Task directions: Your answer should reproduce the full set of records exactly as given.

Start of Block

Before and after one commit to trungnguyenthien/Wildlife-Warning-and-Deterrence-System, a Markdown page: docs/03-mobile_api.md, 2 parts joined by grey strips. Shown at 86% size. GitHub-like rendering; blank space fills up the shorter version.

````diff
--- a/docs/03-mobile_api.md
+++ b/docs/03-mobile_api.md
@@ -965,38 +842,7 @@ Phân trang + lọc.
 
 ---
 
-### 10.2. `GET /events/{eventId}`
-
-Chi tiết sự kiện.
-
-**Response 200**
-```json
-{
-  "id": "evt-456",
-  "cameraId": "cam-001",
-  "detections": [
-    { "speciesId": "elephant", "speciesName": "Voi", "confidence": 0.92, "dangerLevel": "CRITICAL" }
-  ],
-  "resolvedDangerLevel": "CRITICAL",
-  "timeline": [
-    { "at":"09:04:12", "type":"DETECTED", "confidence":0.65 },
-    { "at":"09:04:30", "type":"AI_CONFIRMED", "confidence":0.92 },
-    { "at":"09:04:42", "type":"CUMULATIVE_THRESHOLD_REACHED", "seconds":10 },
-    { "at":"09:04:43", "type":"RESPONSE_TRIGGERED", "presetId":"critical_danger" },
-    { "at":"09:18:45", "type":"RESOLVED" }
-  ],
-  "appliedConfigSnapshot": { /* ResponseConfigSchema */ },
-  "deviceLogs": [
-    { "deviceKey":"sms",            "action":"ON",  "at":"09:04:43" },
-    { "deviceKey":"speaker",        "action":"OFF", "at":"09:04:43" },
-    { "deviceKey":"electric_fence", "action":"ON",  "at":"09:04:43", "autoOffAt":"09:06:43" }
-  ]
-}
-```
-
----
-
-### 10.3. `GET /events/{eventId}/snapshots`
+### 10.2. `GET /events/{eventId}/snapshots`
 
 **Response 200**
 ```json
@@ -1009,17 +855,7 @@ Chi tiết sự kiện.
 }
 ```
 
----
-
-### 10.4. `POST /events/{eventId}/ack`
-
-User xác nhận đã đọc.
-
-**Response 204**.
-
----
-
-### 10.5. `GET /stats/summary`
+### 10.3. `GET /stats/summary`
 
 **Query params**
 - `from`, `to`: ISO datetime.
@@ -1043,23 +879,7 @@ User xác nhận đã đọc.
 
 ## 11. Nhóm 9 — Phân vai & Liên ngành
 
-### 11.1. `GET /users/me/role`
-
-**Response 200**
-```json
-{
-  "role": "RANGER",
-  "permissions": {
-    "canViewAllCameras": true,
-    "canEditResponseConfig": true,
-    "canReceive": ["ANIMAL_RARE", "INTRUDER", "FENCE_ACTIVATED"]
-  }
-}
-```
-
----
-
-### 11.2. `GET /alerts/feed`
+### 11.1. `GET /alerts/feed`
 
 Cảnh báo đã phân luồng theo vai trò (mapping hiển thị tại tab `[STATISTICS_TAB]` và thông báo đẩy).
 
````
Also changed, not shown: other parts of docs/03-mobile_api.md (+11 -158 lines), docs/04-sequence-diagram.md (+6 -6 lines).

End of Block

Exercise output:
Before and after one commit to trungnguyenthien/Wildlife-Warning-and-Deterrence-System, a Markdown page: docs/03-mobile_api.md, 2 parts joined by grey strips. Shown at 86% size. GitHub-like rendering; blank space fills up the shorter version.

````diff
--- a/docs/03-mobile_api.md
+++ b/docs/03-mobile_api.md
@@ -965,38 +842,7 @@ Phân trang + lọc.
 
 ---
 
-### 10.2. `GET /events/{eventId}`
-
-Chi tiết sự kiện.
-
-**Response 200**
-```json
-{
-  "id": "evt-456",
-  "cameraId": "cam-001",
-  "detections": [
-    { "speciesId": "elephant", "speciesName": "Voi", "confidence": 0.92, "dangerLevel": "CRITICAL" }
-  ],
-  "resolvedDangerLevel": "CRITICAL",
-  "timeline": [
-    { "at":"09:04:12", "type":"DETECTED", "confidence":0.65 },
-    { "at":"09:04:30", "type":"AI_CONFIRMED", "confidence":0.92 },
-    { "at":"09:04:42", "type":"CUMULATIVE_THRESHOLD_REACHED", "seconds":10 },
-    { "at":"09:04:43", "type":"RESPONSE_TRIGGERED", "presetId":"critical_danger" },
-    { "at":"09:18:45", "type":"RESOLVED" }
-  ],
-  "appliedConfigSnapshot": { /* ResponseConfigSchema */ },
-  "deviceLogs": [
-    { "deviceKey":"sms",            "action":"ON",  "at":"09:04:43" },
-    { "deviceKey":"speaker",        "action":"OFF", "at":"09:04:43" },
-    { "deviceKey":"electric_fence", "action":"ON",  "at":"09:04:43", "autoOffAt":"09:06:43" }
-  ]
-}
-```
-
----
-
-### 10.3. `GET /events/{eventId}/snapshots`
+### 10.2. `GET /events/{eventId}/snapshots`
 
 **Response 200**
 ```json
@@ -1009,17 +855,7 @@ Chi tiết sự kiện.
 }
 ```
 
----
-
-### 10.4. `POST /events/{eventId}/ack`
-
-User xác nhận đã đọc.
-
-**Response 204**.
-
----
-
-### 10.5. `GET /stats/summary`
+### 10.3. `GET /stats/summary`
 
 **Query params**
 - `from`, `to`: ISO datetime.
@@ -1043,23 +879,7 @@ User xác nhận đã đọc.
 
 ## 11. Nhóm 9 — Phân vai & Liên ngành
 
-### 11.1. `GET /users/me/role`
-
-**Response 200**
-```json
-{
-  "role": "RANGER",
-  "permissions": {
-    "canViewAllCameras": true,
-    "canEditResponseConfig": true,
-    "canReceive": ["ANIMAL_RARE", "INTRUDER", "FENCE_ACTIVATED"]
-  }
-}
-```
-
----
-
-### 11.2. `GET /alerts/feed`
+### 11.1. `GET /alerts/feed`
 
 Cảnh báo đã phân luồng theo vai trò (mapping hiển thị tại tab `[STATISTICS_TAB]` và thông báo đẩy).
 
````
Also changed, not shown: other parts of docs/03-mobile_api.md (+11 -158 lines), docs/04-sequence-diagram.md (+6 -6 lines).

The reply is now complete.